[Modification records]
__________

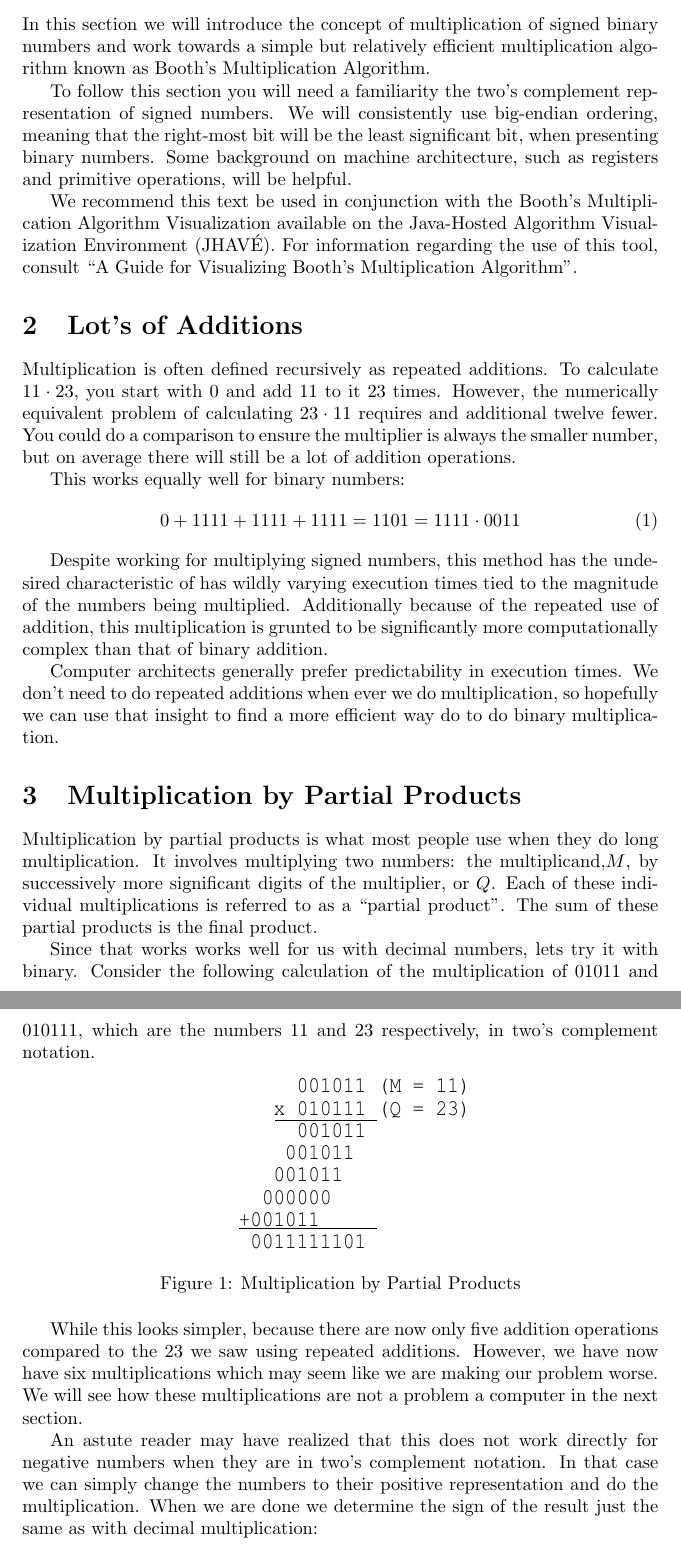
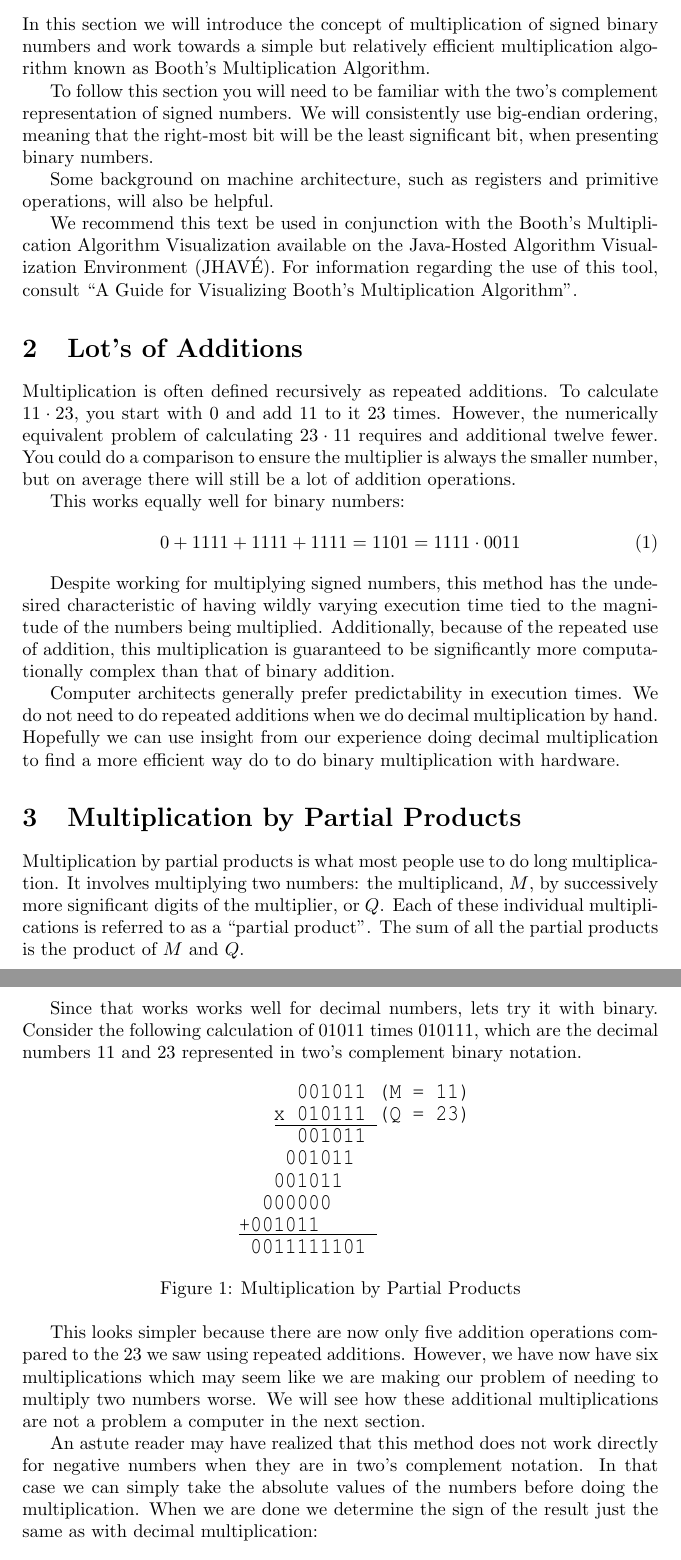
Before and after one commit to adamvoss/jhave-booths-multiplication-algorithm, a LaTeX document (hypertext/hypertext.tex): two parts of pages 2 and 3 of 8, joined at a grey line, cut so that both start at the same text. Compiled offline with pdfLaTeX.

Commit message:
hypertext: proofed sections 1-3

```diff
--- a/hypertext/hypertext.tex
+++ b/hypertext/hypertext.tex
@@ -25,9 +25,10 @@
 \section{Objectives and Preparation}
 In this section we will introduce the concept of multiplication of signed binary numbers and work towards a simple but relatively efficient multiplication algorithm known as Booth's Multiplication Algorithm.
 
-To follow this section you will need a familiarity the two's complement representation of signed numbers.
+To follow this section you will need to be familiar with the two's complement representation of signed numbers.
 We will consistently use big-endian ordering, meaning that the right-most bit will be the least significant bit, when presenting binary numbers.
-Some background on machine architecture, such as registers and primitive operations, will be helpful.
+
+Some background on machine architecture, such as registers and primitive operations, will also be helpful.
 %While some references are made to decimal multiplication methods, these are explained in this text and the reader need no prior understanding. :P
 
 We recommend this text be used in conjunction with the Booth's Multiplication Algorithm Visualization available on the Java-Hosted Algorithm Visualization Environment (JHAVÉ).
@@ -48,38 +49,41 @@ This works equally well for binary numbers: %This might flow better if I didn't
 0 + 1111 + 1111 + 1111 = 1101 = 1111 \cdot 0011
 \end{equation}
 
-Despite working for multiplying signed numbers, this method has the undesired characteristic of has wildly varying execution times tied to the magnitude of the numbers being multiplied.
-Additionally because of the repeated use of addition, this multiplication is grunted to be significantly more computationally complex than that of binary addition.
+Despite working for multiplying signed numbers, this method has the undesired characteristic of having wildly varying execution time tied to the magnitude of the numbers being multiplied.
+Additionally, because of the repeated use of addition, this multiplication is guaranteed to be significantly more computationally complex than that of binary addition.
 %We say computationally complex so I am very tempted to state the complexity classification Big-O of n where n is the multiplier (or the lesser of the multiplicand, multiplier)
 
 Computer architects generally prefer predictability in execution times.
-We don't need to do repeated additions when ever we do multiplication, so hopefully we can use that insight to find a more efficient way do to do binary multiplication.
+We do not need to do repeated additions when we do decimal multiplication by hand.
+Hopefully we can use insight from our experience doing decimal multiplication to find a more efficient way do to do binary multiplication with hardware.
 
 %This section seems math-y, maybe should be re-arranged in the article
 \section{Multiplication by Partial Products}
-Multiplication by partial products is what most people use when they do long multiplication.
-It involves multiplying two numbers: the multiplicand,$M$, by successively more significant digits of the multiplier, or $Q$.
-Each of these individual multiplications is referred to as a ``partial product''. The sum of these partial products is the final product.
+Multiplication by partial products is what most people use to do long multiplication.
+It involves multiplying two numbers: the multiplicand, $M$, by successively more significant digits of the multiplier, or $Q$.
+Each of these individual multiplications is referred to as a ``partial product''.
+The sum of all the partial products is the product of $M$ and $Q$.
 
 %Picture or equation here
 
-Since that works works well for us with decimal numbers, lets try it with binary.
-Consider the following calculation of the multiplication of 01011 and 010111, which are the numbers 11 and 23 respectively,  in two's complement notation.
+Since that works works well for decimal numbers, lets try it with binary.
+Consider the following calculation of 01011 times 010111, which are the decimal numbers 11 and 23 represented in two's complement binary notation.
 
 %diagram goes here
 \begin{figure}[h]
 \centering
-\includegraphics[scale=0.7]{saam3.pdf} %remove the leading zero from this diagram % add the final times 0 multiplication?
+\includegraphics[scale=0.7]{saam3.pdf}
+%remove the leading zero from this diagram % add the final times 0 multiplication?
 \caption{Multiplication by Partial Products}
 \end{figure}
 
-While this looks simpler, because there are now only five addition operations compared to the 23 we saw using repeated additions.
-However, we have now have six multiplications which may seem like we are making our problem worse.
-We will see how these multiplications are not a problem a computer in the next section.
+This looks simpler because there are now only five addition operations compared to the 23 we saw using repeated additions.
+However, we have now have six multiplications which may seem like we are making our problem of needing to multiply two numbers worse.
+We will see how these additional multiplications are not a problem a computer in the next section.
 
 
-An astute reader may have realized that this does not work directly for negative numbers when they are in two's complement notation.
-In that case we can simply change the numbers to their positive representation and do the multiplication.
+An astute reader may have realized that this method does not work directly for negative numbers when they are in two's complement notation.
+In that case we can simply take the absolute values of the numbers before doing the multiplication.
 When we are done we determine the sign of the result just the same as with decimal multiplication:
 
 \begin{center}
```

__________

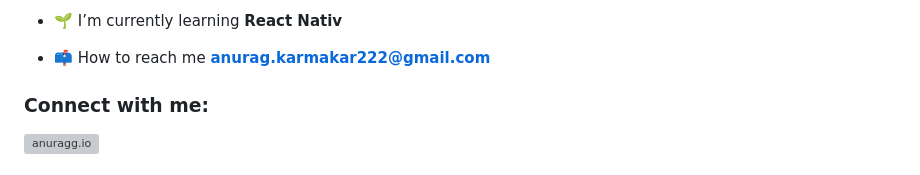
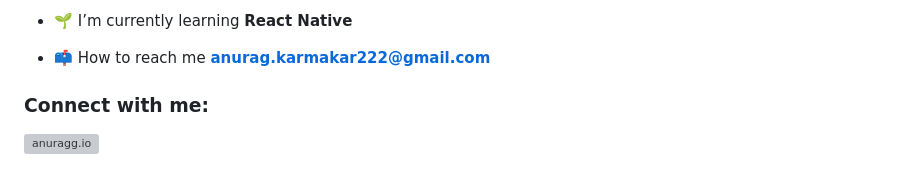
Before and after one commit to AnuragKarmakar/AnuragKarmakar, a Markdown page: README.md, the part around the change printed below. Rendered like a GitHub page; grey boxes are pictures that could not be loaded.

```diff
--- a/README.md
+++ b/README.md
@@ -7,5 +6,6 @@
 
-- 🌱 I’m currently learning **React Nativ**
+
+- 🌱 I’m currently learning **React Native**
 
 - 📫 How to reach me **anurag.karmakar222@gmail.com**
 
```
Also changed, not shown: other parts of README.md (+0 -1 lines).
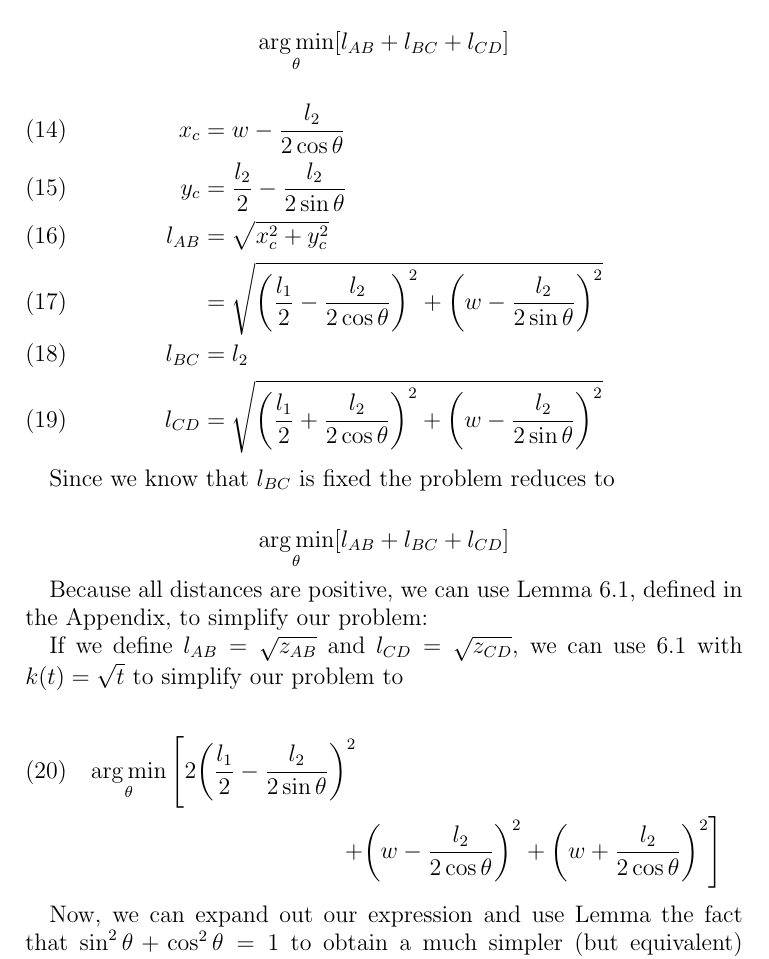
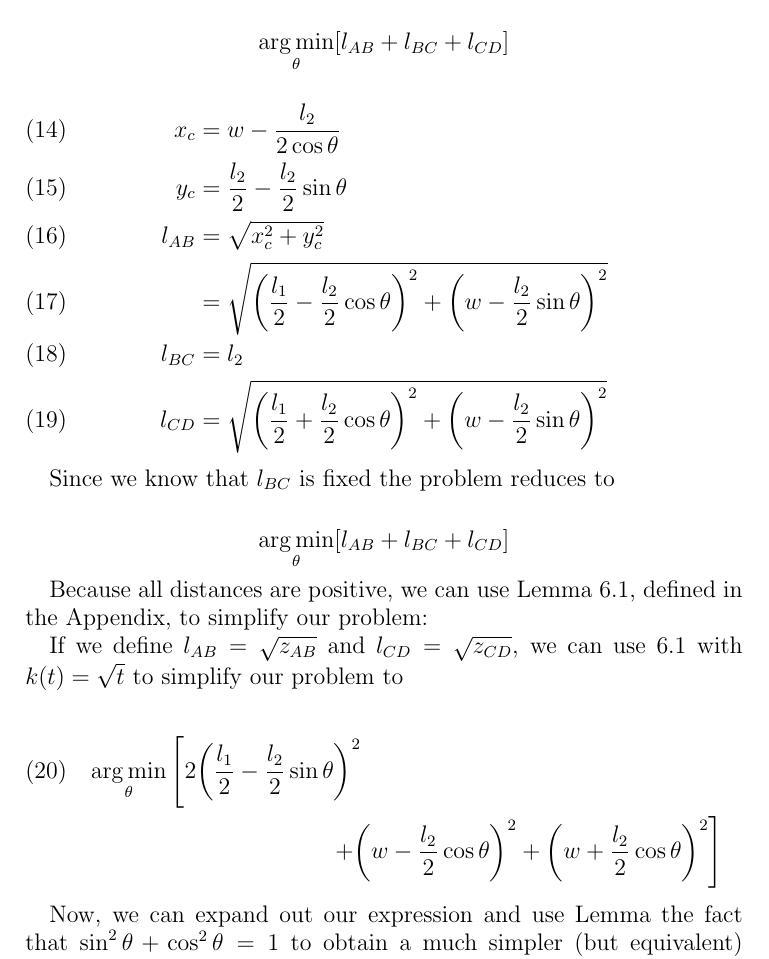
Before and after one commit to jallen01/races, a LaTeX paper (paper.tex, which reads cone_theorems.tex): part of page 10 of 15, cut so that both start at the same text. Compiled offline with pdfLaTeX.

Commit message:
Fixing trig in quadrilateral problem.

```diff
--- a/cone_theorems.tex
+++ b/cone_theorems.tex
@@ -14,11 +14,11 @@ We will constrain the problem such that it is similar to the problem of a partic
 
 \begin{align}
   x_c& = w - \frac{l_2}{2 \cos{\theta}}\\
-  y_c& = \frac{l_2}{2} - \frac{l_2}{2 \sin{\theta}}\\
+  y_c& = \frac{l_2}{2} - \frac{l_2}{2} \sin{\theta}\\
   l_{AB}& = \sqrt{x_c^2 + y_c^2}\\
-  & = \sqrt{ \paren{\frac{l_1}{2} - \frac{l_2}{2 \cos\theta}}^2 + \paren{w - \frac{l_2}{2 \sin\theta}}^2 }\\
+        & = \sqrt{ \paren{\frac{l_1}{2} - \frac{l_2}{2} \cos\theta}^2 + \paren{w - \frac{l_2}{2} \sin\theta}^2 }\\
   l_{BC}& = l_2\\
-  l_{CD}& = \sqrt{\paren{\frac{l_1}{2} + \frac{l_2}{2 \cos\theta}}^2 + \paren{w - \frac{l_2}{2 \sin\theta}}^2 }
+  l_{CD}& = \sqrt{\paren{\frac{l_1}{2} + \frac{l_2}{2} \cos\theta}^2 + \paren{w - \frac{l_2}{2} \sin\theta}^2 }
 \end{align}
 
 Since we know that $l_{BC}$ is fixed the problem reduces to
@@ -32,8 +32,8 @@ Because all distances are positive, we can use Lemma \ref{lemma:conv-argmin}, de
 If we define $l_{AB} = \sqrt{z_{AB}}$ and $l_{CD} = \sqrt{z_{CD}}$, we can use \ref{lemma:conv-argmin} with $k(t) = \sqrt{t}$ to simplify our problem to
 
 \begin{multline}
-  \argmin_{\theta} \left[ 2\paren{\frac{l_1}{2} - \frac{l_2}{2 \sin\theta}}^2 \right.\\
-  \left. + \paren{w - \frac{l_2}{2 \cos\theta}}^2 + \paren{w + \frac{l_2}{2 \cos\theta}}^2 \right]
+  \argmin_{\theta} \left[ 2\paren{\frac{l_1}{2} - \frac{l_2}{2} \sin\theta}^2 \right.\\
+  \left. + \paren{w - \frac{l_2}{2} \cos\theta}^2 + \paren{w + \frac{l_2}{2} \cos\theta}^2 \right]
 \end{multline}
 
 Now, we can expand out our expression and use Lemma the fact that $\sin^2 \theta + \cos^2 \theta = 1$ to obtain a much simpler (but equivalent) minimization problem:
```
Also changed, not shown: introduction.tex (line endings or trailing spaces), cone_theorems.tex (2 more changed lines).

__________

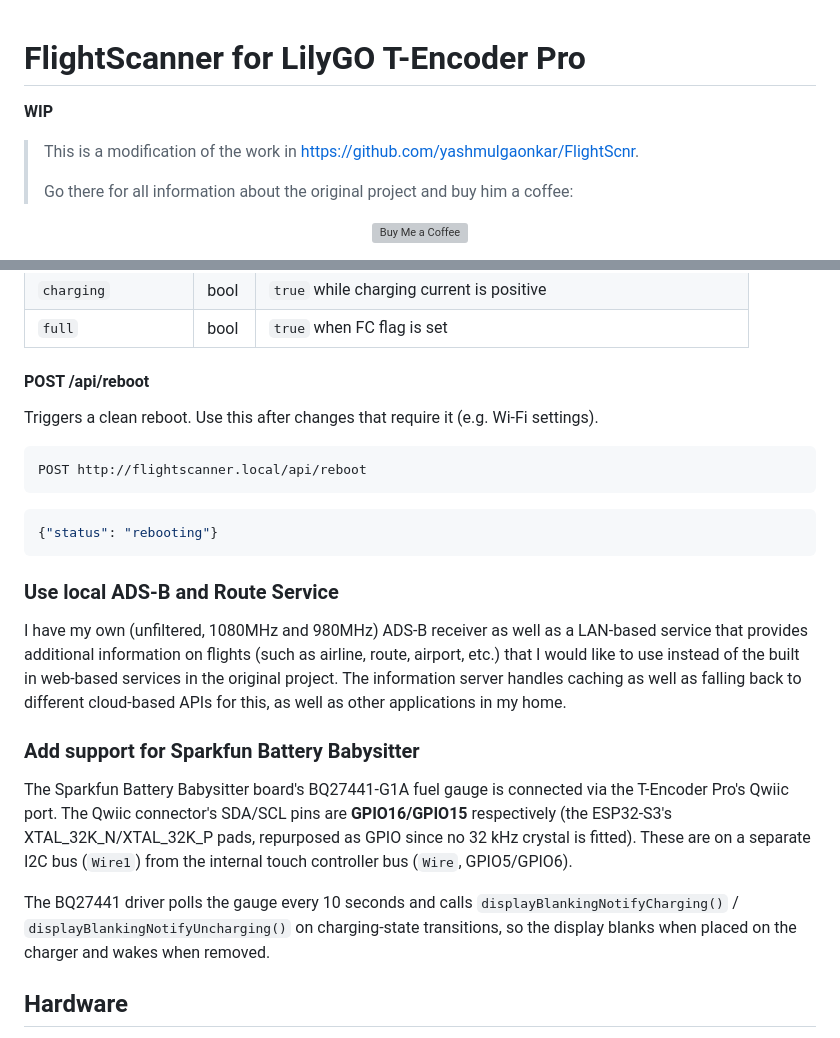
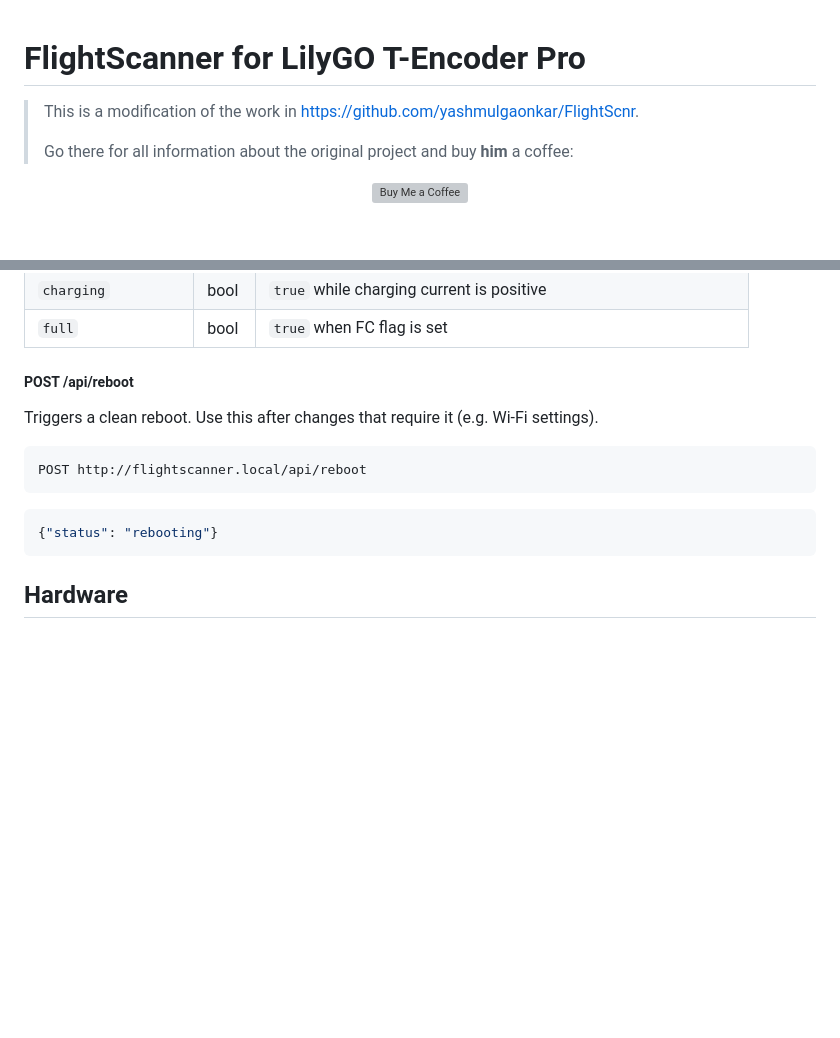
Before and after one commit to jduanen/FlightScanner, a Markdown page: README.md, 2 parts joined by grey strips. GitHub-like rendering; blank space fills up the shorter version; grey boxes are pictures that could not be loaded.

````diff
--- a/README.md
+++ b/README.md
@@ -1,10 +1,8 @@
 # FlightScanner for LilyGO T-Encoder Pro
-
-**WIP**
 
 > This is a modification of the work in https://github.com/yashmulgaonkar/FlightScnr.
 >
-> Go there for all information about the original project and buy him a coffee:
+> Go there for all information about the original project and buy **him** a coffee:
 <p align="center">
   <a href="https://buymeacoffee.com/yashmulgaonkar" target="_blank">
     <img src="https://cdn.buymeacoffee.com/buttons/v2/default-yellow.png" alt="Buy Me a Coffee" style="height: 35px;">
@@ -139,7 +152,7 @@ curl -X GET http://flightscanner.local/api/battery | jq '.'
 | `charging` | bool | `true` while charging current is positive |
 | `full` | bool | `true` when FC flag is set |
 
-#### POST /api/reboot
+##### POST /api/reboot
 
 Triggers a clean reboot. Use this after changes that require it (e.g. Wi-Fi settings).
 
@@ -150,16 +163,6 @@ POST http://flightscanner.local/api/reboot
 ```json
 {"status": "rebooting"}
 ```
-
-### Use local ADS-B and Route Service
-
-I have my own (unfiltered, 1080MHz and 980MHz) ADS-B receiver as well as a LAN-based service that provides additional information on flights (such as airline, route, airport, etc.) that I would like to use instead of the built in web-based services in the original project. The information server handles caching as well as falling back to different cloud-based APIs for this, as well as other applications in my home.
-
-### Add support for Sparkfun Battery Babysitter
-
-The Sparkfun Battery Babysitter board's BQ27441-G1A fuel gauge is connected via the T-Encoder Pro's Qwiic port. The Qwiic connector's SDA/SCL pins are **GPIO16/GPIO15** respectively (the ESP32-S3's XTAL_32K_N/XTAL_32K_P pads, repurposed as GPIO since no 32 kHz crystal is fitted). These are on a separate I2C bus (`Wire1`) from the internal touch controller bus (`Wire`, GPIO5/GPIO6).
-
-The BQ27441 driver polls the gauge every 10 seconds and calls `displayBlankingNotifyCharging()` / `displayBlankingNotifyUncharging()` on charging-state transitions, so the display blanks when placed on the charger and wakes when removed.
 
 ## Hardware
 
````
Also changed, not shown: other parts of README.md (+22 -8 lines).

__________

» Task details
Each line above that contains the string "changed" should be copied.

» Answer to the exercise
Also changed, not shown: other parts of README.md (+0 -1 lines).
Also changed, not shown: introduction.tex (line endings or trailing spaces), cone_theorems.tex (2 more changed lines).
Also changed, not shown: other parts of README.md (+22 -8 lines).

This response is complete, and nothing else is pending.